» **Problem to solve**: Count the lines below with the string "Code" in them. Only the number should be given.

[Dataset excerpts]
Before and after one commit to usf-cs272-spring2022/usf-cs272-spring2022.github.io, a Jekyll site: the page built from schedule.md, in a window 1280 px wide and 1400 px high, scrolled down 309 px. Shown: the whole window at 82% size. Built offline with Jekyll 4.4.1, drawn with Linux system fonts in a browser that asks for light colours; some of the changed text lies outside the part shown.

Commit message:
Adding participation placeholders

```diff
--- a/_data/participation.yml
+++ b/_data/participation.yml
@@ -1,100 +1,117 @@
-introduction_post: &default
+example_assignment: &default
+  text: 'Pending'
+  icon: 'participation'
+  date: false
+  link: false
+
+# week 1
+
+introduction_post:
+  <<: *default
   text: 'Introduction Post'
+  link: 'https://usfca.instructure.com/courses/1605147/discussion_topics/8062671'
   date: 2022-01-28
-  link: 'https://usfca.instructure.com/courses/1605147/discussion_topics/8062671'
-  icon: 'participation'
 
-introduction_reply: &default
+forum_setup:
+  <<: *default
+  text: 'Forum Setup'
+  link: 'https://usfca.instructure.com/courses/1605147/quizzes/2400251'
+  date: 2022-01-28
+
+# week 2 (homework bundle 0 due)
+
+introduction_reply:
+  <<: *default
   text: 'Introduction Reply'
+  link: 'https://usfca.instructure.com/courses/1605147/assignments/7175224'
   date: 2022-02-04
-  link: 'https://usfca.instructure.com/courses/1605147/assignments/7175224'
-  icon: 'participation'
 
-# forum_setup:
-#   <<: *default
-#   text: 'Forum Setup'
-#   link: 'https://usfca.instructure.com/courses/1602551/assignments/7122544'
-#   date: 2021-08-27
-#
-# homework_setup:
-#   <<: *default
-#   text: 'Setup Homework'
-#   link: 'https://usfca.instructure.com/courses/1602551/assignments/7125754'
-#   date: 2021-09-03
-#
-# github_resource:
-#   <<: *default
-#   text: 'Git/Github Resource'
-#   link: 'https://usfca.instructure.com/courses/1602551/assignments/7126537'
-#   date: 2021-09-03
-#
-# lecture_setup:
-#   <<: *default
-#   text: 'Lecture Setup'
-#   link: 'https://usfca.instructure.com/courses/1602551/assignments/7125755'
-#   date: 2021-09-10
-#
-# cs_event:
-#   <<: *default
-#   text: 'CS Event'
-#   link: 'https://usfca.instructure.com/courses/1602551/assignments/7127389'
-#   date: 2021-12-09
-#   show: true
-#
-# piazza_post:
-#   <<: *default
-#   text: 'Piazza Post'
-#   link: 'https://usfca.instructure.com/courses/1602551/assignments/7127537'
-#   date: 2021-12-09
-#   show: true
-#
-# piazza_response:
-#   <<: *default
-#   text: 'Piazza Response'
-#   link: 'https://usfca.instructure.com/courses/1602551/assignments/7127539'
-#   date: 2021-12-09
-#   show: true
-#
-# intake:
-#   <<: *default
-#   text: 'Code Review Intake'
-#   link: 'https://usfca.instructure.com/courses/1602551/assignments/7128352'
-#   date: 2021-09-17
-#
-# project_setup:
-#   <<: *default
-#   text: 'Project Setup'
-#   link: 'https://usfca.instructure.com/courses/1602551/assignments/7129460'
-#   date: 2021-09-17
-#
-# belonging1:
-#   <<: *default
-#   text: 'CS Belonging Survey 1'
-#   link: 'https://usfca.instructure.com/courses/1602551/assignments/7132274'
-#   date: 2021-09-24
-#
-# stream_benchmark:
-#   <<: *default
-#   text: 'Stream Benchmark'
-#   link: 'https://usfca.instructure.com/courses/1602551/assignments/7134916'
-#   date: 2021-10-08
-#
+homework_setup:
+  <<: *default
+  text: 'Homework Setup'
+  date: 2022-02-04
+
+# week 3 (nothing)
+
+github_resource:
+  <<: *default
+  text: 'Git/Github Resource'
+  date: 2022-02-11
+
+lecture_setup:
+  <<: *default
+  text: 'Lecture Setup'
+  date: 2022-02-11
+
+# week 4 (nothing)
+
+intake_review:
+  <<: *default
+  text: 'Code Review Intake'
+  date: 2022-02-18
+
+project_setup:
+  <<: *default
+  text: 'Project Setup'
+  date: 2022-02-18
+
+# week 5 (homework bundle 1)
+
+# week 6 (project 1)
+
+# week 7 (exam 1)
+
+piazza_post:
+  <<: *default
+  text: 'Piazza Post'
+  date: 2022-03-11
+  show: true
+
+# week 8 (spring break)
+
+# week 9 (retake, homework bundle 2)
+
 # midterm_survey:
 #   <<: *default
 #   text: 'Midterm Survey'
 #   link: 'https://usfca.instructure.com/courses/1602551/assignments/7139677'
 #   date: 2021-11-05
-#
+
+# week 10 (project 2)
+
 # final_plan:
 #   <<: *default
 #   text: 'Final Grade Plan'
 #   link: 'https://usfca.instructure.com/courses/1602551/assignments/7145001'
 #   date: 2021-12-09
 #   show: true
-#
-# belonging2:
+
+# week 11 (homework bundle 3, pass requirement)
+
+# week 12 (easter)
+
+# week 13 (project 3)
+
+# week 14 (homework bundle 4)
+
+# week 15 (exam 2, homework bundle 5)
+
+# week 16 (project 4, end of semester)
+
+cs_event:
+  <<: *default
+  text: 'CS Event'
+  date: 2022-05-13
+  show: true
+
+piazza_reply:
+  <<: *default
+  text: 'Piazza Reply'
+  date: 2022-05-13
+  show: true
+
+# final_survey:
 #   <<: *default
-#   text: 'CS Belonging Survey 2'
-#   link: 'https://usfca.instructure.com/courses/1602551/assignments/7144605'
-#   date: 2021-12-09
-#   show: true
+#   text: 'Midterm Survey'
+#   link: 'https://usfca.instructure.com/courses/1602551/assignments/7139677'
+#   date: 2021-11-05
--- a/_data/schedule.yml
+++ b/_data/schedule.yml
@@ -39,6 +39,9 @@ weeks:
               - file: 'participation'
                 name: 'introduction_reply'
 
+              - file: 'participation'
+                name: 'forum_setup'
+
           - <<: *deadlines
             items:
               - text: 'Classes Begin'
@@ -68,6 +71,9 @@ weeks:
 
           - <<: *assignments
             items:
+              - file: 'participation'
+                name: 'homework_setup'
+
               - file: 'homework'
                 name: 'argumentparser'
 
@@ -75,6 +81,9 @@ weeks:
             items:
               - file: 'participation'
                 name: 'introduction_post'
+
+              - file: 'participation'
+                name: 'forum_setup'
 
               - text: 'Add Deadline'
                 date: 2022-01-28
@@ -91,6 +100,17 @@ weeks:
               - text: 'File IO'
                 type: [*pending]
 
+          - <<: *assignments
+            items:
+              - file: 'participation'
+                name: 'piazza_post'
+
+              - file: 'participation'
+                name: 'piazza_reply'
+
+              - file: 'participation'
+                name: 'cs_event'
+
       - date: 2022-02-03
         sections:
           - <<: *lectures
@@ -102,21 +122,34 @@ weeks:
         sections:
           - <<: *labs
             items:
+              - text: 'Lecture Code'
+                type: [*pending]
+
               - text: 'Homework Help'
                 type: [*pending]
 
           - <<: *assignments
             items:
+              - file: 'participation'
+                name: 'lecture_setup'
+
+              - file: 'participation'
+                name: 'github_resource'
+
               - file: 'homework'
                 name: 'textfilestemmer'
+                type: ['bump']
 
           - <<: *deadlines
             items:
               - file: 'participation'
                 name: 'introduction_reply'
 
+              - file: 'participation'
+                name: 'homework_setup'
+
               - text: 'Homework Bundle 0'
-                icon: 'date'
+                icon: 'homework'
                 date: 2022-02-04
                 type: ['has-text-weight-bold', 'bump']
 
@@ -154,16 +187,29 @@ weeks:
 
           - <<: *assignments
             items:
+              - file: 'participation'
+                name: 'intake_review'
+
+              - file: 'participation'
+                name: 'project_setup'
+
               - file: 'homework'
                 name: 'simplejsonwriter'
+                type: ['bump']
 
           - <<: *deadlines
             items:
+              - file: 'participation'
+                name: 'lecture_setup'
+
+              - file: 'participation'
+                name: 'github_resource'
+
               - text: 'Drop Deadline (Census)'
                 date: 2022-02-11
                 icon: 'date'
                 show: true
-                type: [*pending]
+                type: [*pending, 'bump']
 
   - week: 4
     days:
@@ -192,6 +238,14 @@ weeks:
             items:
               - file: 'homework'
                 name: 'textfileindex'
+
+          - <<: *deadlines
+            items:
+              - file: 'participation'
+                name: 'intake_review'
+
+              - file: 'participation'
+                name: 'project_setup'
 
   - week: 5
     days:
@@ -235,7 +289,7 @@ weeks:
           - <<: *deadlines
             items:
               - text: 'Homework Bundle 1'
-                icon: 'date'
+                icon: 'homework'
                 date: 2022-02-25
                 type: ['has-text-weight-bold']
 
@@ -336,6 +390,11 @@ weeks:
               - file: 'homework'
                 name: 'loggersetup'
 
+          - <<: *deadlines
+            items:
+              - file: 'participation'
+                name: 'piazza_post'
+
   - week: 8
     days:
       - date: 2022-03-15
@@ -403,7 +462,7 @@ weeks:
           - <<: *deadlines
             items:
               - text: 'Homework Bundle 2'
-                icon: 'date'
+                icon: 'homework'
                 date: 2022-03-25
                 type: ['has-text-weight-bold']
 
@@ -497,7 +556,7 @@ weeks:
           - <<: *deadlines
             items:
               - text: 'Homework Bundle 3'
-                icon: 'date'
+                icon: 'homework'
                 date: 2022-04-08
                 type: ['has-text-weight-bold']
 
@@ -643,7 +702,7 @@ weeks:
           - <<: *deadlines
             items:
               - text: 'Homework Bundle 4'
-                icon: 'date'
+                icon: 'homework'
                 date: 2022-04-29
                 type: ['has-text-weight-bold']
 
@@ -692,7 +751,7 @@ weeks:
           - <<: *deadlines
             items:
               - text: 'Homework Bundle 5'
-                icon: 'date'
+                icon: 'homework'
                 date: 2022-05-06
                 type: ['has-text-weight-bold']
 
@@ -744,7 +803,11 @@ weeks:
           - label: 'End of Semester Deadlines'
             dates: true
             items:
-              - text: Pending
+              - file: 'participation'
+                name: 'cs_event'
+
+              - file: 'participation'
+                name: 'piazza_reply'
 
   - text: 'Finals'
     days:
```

» **Answer**: 3